An African-American STEM pioneer was finally honored for breaking barriers in the realm of science. Saint Elmo Brady—the first Black man to receive a doctorate degree in chemistry—had a National Historical Chemical Landmark dedicated to him by the American Chemical Society, the Journal for Blacks in Higher Education reported.
The landmark was added to the University of Illinois campus where Brady received his degree 103 years ago, the news outlet writes. Leaders at the American Chemical Society believe it’s crucial that Brady’s journey and contributions to STEM don’t go unsung. The organization’s 2018 President Peter K. Dorhout believes that Brady’s story will serve as inspiration for the next generation of Black STEM leaders.
“This landmark designation recognizes the outstanding accomplishments and leadership impact that Dr. Brady has had on the chemical profession,” said Dorhout in a statement, according to the news outlet. “I am proud to be an alumnus of the university that was part of his legacy — dreaming, designing and executing the creation of four outstanding and impactful chemistry programs that have each worked to ensure access to higher education and the chemical professions for so many young African-American men and women over the last century.” There was a designation ceremony that was held on February 5.
A Louisville native, Dr. Brady received his bachelor’s degree in 1908 from Fisk University. Four years after graduating, he went on to pursue his Ph.D. from the University of Illinois. Throughout his career, he held teaching roles at Tuskegee University, Tougaloo College, Howard University, and Fisk University. He chaired the chemistry departments at his alma mater Fisk and at Howard University as well.

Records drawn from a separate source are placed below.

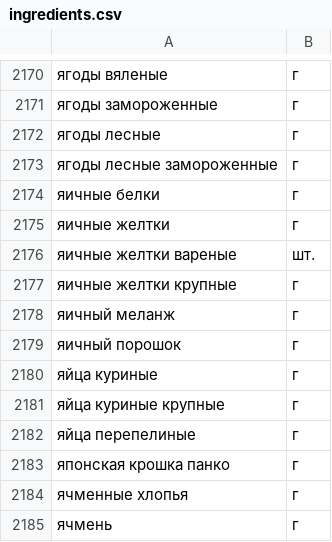
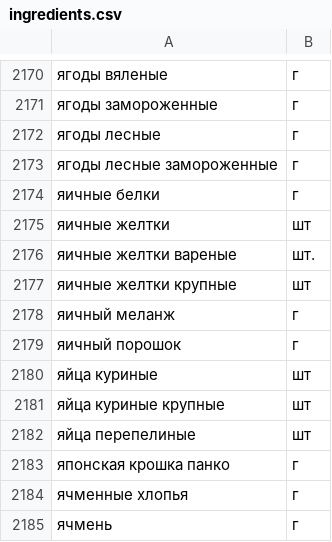
Before and after one commit to olejnikoves3/foodgram, a CSV file: data/ingredients.csv, drawn as a sheet; only a part is shown, gaps mark what is left out.

```diff
--- a/data/ingredients.csv
+++ b/data/ingredients.csv
@@ -2174,10 +2174,10 @@
 яичные белки,г
-яичные желтки,г
+яичные желтки,шт
 яичные желтки вареные,шт.
-яичные желтки крупные,г
+яичные желтки крупные,шт
 яичный меланж,г
 яичный порошок,г
-яйца куриные,г
-яйца куриные крупные,г
-яйца перепелиные,г
+яйца куриные,шт
+яйца куриные крупные,шт
+яйца перепелиные,шт
 японская крошка панко,г
```
Also changed, not shown: 5 other files.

The University of Illinois isn’t the only institution that will receive a plaque dedicated to Dr. Brady. Other universities and colleges that he left a mark on will as well; including Fisk University, Tuskegee University, Howard University, and Tougaloo College.